As such, the complaint charges Walker’s alma mater (which, by the way, is Harvard Law School) with several different contractual tort violations, along with defamation and negligent infliction of emotional distress.
Here’s what happened:
According to the complaint, Walker is a skilled and accomplished lawyer (actually, the complaint spares no words describing just how talented she is).
In the fall semester of Walker’s third-year, she reportedly received offers of full-time employment from both of the law firms at which she had worked as a summer associate – both with starting salaries of $160k.
In December of 2008, “after her professional future was thus well settled with high promise,” Walker volunteered to write a law article for Harvard’s Journal of Law and Technology (JOLT).
On February 15, 2009, one week before the draft article was due, Walker’s laptop computer contracted a virus and she was unable to access her computer normally thereafter.
With the help of the school’s computer help desk, Walker was able to retrieve some of the work on the article previously stored on her computer, but only in “incomplete portions.”

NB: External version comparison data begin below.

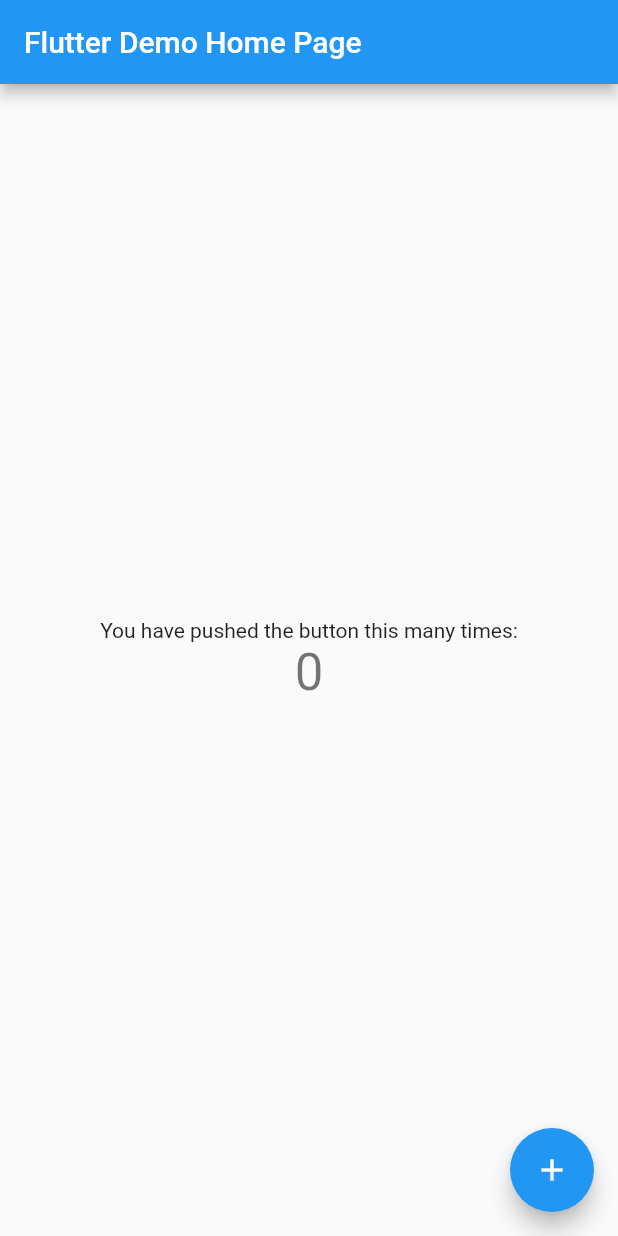
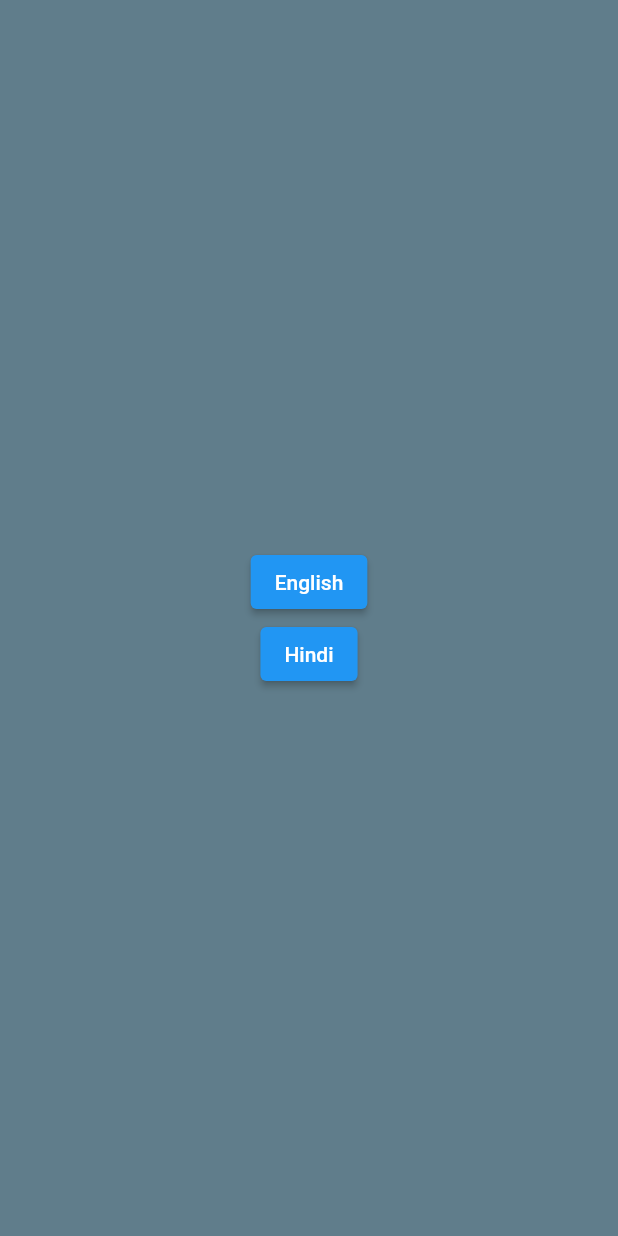
Before and after one commit to SandyUndefined/Flutter-Jobs-UI, a Flutter app: the screen it shows after launch, on a phone screen of 412 x 824 dp. Run offline on Flutter 3.47's test engine with Material 2 defaults, Android fonts, the phone set to English and light mode, and no system bars.

Commit message:
Added screens

```diff
--- a/lib/main.dart
+++ b/lib/main.dart
@@ -1,4 +1,5 @@
 import 'package:flutter/material.dart';
+import 'package:jobs_ui/screens/language.dart';
 
 void main() {
   runApp(const MyApp());
@@ -6,110 +7,14 @@
 
 class MyApp extends StatelessWidget {
   const MyApp({Key? key}) : super(key: key);
-
-  // This widget is the root of your application.
   @override
   Widget build(BuildContext context) {
     return MaterialApp(
-      title: 'Flutter Demo',
+      debugShowCheckedModeBanner: false,
       theme: ThemeData(
-        // This is the theme of your application.
-        //
-        // Try running your application with "flutter run". You'll see the
-        // application has a blue toolbar. Then, without quitting the app, try
-        // changing the primarySwatch below to Colors.green and then invoke
-        // "hot reload" (press "r" in the console where you ran "flutter run",
-        // or simply save your changes to "hot reload" in a Flutter IDE).
-        // Notice that the counter didn't reset back to zero; the application
-        // is not restarted.
         primarySwatch: Colors.blue,
       ),
-      home: const MyHomePage(title: 'Flutter Demo Home Page'),
+      home: const Language(),
     );
   }
 }
-
-class MyHomePage extends StatefulWidget {
-  const MyHomePage({Key? key, required this.title}) : super(key: key);
-
-  // This widget is the home page of your application. It is stateful, meaning
-  // that it has a State object (defined below) that contains fields that affect
-  // how it looks.
-
-  // This class is the configuration for the state. It holds the values (in this
-  // case the title) provided by the parent (in this case the App widget) and
-  // used by the build method of the State. Fields in a Widget subclass are
-  // always marked "final".
-
-  final String title;
-
-  @override
-  State<MyHomePage> createState() => _MyHomePageState();
-}
-
-class _MyHomePageState extends State<MyHomePage> {
-  int _counter = 0;
-
-  void _incrementCounter() {
-    setState(() {
-      // This call to setState tells the Flutter framework that something has
-      // changed in this State, which causes it to rerun the build method below
-      // so that the display can reflect the updated values. If we changed
-      // _counter without calling setState(), then the build method would not be
-      // called again, and so nothing would appear to happen.
-      _counter++;
-    });
-  }
-
-  @override
-  Widget build(BuildContext context) {
-    // This method is rerun every time setState is called, for instance as done
-    // by the _incrementCounter method above.
-    //
-    // The Flutter framework has been optimized to make rerunning build methods
-    // fast, so that you can just rebuild anything that needs updating rather
-    // than having to individually change instances of widgets.
-    return Scaffold(
-      appBar: AppBar(
-        // Here we take the value from the MyHomePage object that was created by
-        // the App.build method, and use it to set our appbar title.
-        title: Text(widget.title),
-      ),
-      body: Center(
-        // Center is a layout widget. It takes a single child and positions it
-        // in the middle of the parent.
-        child: Column(
-          // Column is also a layout widget. It takes a list of children and
-          // arranges them vertically. By default, it sizes itself to fit its
-          // children horizontally, and tries to be as tall as its parent.
-          //
-          // Invoke "debug painting" (press "p" in the console, choose the
-          // "Toggle Debug Paint" action from the Flutter Inspector in Android
-          // Studio, or the "Toggle Debug Paint" command in Visual Studio Code)
-          // to see the wireframe for each widget.
-          //
-          // Column has various properties to control how it sizes itself and
-          // how it positions its children. Here we use mainAxisAlignment to
-          // center the children vertically; the main axis here is the vertical
-          // axis because Columns are vertical (the cross axis would be
-          // horizontal).
-          mainAxisAlignment: MainAxisAlignment.center,
-          children: <Widget>[
-            const Text(
-              'You have pushed the button this many times:',
-            ),
-            Text(
-              '$_counter',
-              style: Theme.of(context).textTheme.headline4,
-            ),
-          ],
-        ),
-      ),
-      floatingActionButton: FloatingActionButton(
-        onPressed: _incrementCounter,
-        tooltip: 'Increment',
-        child: const Icon(Icons.add),
-      ), // This trailing comma makes auto-formatting nicer for build methods.
-    );
-  }
-}
--- /dev/null
+++ b/lib/screens/language.dart
@@ -0,0 +1,43 @@
+import 'package:flutter/material.dart';
+import 'package:jobs_ui/screens/account.dart';
+import 'package:jobs_ui/screens/login.dart';
+
+class Language extends StatefulWidget {
+  const Language({Key? key}) : super(key: key);
+
+  @override
+  _LanguageState createState() => _LanguageState();
+}
+
+class _LanguageState extends State<Language> {
+  @override
+  Widget build(BuildContext context) {
+    var screenwidth = MediaQuery.of(context).size.width;
+    var screenheight = MediaQuery.of(context).size.height;
+    var blockSizeHorizontal = (screenwidth / 100);
+    var blockSizeVertical = (screenheight / 100);
+    return Scaffold(
+      resizeToAvoidBottomInset: false,
+      backgroundColor: Colors.blueGrey,
+      body: Center(
+        child: Column(
+          mainAxisAlignment: MainAxisAlignment.center,
+          children: [
+            ElevatedButton(
+                onPressed: () {
+                  Navigator.of(context).push(
+                    MaterialPageRoute(
+                      builder: (context) {
+                        return const Account();
+                      },
+                    ),
+                  );
+                },
+                child: const Text("English")),
+            ElevatedButton(onPressed: () {}, child: const Text("Hindi")),
+          ],
+        ),
+      ),
+    );
+  }
+}
--- a/pubspec.yaml
+++ b/pubspec.yaml
@@ -58,8 +58,8 @@
   uses-material-design: true
 
   # To add assets to your application, add an assets section, like this:
-  # assets:
-  #   - images/a_dot_burr.jpeg
+  assets:
+    - assets/images/
   #   - images/a_dot_ham.jpeg
 
   # An image asset can refer to one or more resolution-specific "variants", see
```
Also changed, not shown: lib/screens/account.dart (added, +42 -0 lines), lib/screens/login.dart (added, +156 -0 lines), lib/screens/otp.dart (added, +184 -0 lines), lib/screens/registration.dart (added, +19 -0 lines), lib/screens/selector.dart (added, +15 -0 lines), assets/images/illustration-2.png (added), assets/images/illustration-3.png (added).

When other efforts to eliminate the virus failed, the computer’s hard drive had to be wiped clean – and Walker’s draft JOLT article along with it.

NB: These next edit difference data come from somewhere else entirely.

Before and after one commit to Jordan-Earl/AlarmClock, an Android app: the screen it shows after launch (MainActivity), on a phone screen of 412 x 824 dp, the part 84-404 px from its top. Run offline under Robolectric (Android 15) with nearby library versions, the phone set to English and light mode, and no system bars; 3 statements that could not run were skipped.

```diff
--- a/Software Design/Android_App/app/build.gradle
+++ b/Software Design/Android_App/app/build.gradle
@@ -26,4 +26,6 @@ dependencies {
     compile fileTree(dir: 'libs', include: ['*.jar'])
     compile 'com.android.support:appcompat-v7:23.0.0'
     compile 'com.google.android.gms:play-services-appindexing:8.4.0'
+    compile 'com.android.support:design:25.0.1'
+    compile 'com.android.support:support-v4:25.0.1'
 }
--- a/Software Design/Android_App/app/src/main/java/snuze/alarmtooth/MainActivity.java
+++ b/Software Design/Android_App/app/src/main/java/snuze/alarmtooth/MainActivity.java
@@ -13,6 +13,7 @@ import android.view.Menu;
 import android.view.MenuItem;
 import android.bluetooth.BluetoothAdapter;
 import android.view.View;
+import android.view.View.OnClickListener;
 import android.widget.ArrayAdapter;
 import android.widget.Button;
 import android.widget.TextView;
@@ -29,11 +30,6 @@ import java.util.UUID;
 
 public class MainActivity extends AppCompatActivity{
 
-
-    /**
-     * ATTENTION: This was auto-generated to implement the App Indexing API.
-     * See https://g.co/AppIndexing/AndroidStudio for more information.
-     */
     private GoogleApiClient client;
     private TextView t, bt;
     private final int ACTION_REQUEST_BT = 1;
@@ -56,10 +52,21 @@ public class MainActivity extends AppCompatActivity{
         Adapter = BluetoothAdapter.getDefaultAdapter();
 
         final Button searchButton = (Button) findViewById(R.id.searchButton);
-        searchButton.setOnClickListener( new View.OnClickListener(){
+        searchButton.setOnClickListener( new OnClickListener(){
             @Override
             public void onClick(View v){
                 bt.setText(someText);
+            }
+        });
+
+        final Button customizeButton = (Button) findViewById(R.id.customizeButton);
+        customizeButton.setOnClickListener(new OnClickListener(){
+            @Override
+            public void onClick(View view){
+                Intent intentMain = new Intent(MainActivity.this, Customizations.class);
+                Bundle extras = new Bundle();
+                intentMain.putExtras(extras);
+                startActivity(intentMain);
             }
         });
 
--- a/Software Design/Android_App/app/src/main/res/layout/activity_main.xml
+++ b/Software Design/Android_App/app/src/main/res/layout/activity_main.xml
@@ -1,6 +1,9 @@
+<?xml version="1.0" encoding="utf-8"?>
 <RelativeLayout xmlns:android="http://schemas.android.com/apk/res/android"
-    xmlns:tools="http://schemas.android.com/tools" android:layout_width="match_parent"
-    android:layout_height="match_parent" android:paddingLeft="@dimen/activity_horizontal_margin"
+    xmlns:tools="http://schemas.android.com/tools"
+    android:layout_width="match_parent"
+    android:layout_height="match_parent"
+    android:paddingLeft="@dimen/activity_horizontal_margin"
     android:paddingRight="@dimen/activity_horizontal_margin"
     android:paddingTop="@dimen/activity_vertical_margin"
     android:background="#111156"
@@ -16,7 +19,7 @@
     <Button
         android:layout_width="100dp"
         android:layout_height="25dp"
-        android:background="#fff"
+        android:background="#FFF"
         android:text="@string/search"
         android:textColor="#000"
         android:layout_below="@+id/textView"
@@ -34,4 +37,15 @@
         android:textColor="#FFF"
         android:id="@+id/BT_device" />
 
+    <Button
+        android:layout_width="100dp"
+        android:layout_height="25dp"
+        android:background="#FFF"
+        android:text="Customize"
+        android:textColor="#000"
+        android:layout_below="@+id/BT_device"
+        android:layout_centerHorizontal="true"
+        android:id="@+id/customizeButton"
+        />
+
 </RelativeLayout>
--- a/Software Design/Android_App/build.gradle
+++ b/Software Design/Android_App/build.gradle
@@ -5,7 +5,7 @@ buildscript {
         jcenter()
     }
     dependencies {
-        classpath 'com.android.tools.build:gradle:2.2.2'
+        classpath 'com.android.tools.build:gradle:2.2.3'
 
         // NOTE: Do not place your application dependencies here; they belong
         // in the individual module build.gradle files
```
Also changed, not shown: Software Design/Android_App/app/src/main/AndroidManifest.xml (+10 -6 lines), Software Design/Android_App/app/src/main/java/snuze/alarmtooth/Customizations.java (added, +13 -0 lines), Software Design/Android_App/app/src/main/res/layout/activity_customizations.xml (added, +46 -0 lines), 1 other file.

What Walker actually managed to salvage of her article lacked all of the citations to the source material.
Hot Doc: Walker v. Harvard Law School
According to the complaint, Walker communicated with several different JOLT staff members about what had happened in the hopes that she could still produce her article for publication.
During these and subsequent communications, Walker allegedly conveyed repeatedly that what she was submitting to JOLT was not a final draft, but only what she could recover from her virus-infected hard drive.
At some point during this editorial process, the two editors-in-chief of JOLT, apparently taking Walker’s article as a final draft – informed Harvard’s administrative board that Walker had plagiarized in her article by not giving proper credit to the sources used in her article.
The administrative board made a finding that Walker had plagiarized in her article, and the school put a formal reprimand on Walker’s official transcript and placed a letter in her official record stating that she had “plagiarized” her work from other sources.
As a result, Walker’s job offer was revoked, and she has been unable to find employment since.
That’s some tough luck, but will Walker’s luck turn around with this lawsuit?
Though the outcome of the suit hinges on several factors, the single most important issue is whether there is actual evidence that Walker clearly informed JOLT editorial staff members that the article she was submitting was not a final draft, and that she explained the lack of citations.
While it may seem awfully coincidental that the article’s citations were lost due to the virus, this occurrence is entirely conceivable since, according to the complaint, the citations were in footnote form.
In most word processing programs, the data for footnotes is stored separately from the actual text of the document, and is far less recognizable during data recovery.
There are, of course, plenty of other evidentiary hurdles for Walker to overcome with this lawsuit.
However, considering that the removal of the reprimand from her school records could very well save her legal career, the effort will be well worth it.